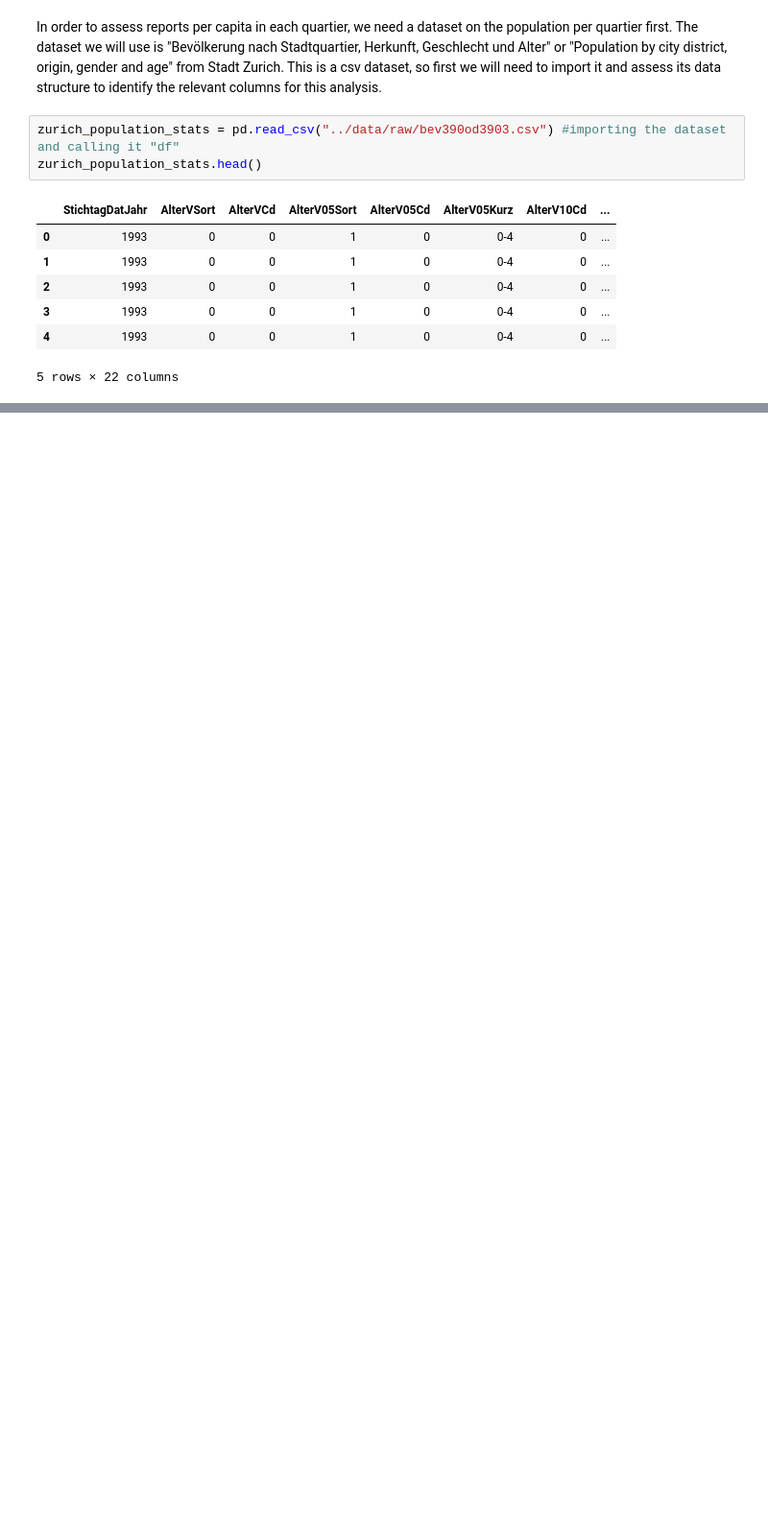
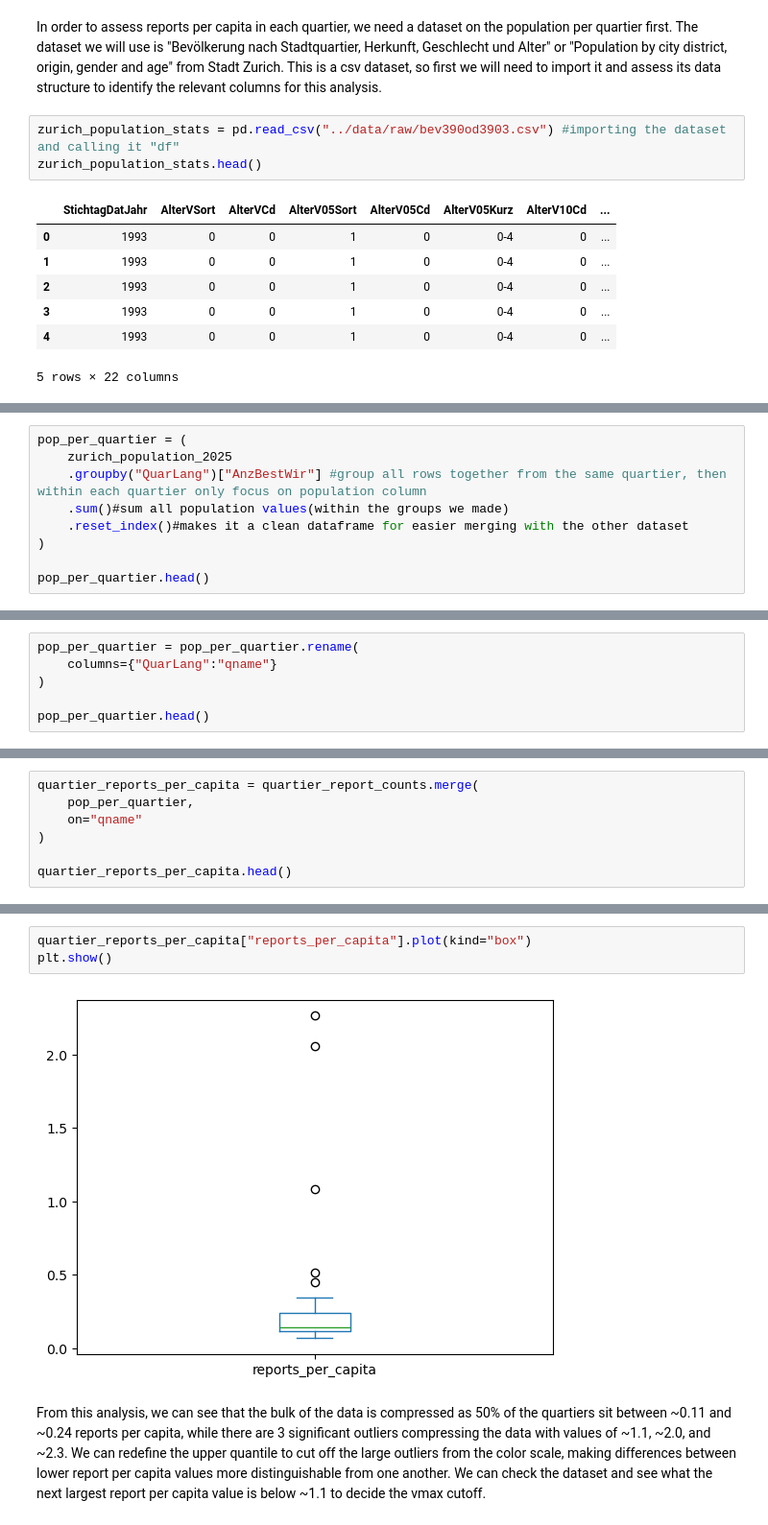
Before and after one commit to dnugent01/zurich-urban-issues, a Jupyter notebook: notebooks/analysis.ipynb, the cells around one changed output, grey strips where cells are left out. Shown at 96% size. Drawn from its saved outputs; the diff is of its cells as text; blank space fills up the shorter version.

```diff
--- a/notebooks/analysis.ipynb
+++ b/notebooks/analysis.ipynb
@@ -749,0 +777,9 @@ The dataset is extremely large as it not only splits population by quartier, but
+# %%
+pop_per_quartier = (
+    zurich_population_2025
+    .groupby("QuarLang")["AnzBestWir"] #group all rows together from the same quartier, then within each quartier only focus on population column
+    .sum()#sum all population values(within the groups we made)
+    .reset_index()#makes it a clean dataframe for easier merging with the other dataset
+)
+
+pop_per_quartier.head()
@@ -749,0 +797,6 @@ The dataset is extremely large as it not only splits population by quartier, but
+# %%
+pop_per_quartier = pop_per_quartier.rename(
+    columns={"QuarLang":"qname"}
+)
+
+pop_per_quartier.head()
@@ -749,0 +812,7 @@ The dataset is extremely large as it not only splits population by quartier, but
+# %%
+quartier_reports_per_capita = quartier_report_counts.merge(
+    pop_per_quartier,
+    on="qname"
+)
+
+quartier_reports_per_capita.head()
@@ -749,0 +943,7 @@ The dataset is extremely large as it not only splits population by quartier, but
+# %%
+quartier_reports_per_capita["reports_per_capita"].plot(kind="box")
+plt.show()
+# %% [output]
+[figure, added]
+# %% [markdown]
+From this analysis, we can see that the bulk of the data is compressed as 50% of the quartiers sit between ~0.11 and ~0.24 reports per capita, while there are 3 significant outliers compressing the data with values of ~1.1, ~2.0, and ~2.3. We can redefine the upper quantile to cut off the large outliers from the color scale, making differences between lower report per capita values more distinguishable from one another. We can check the dataset and see what the next largest report per capita value is below ~1.1 to decide the vmax cutoff.
```
Also changed, not shown: parts of 31 cells of this notebook, 3 other files.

━━━━━━━━━━━━━━━━

▶ **WHAT TO DO**
Copy each line above exactly. Images do not belong in the copy.

▶ **COMPLETED TASK**
Before and after one commit to dnugent01/zurich-urban-issues, a Jupyter notebook: notebooks/analysis.ipynb, the cells around one changed output, grey strips where cells are left out. Shown at 96% size. Drawn from its saved outputs; the diff is of its cells as text; blank space fills up the shorter version.

```diff
--- a/notebooks/analysis.ipynb
+++ b/notebooks/analysis.ipynb
@@ -749,0 +777,9 @@ The dataset is extremely large as it not only splits population by quartier, but
+# %%
+pop_per_quartier = (
+    zurich_population_2025
+    .groupby("QuarLang")["AnzBestWir"] #group all rows together from the same quartier, then within each quartier only focus on population column
+    .sum()#sum all population values(within the groups we made)
+    .reset_index()#makes it a clean dataframe for easier merging with the other dataset
+)
+
+pop_per_quartier.head()
@@ -749,0 +797,6 @@ The dataset is extremely large as it not only splits population by quartier, but
+# %%
+pop_per_quartier = pop_per_quartier.rename(
+    columns={"QuarLang":"qname"}
+)
+
+pop_per_quartier.head()
@@ -749,0 +812,7 @@ The dataset is extremely large as it not only splits population by quartier, but
+# %%
+quartier_reports_per_capita = quartier_report_counts.merge(
+    pop_per_quartier,
+    on="qname"
+)
+
+quartier_reports_per_capita.head()
@@ -749,0 +943,7 @@ The dataset is extremely large as it not only splits population by quartier, but
+# %%
+quartier_reports_per_capita["reports_per_capita"].plot(kind="box")
+plt.show()
+# %% [output]
+[figure, added]
+# %% [markdown]
+From this analysis, we can see that the bulk of the data is compressed as 50% of the quartiers sit between ~0.11 and ~0.24 reports per capita, while there are 3 significant outliers compressing the data with values of ~1.1, ~2.0, and ~2.3. We can redefine the upper quantile to cut off the large outliers from the color scale, making differences between lower report per capita values more distinguishable from one another. We can check the dataset and see what the next largest report per capita value is below ~1.1 to decide the vmax cutoff.
```
Also changed, not shown: parts of 31 cells of this notebook, 3 other files.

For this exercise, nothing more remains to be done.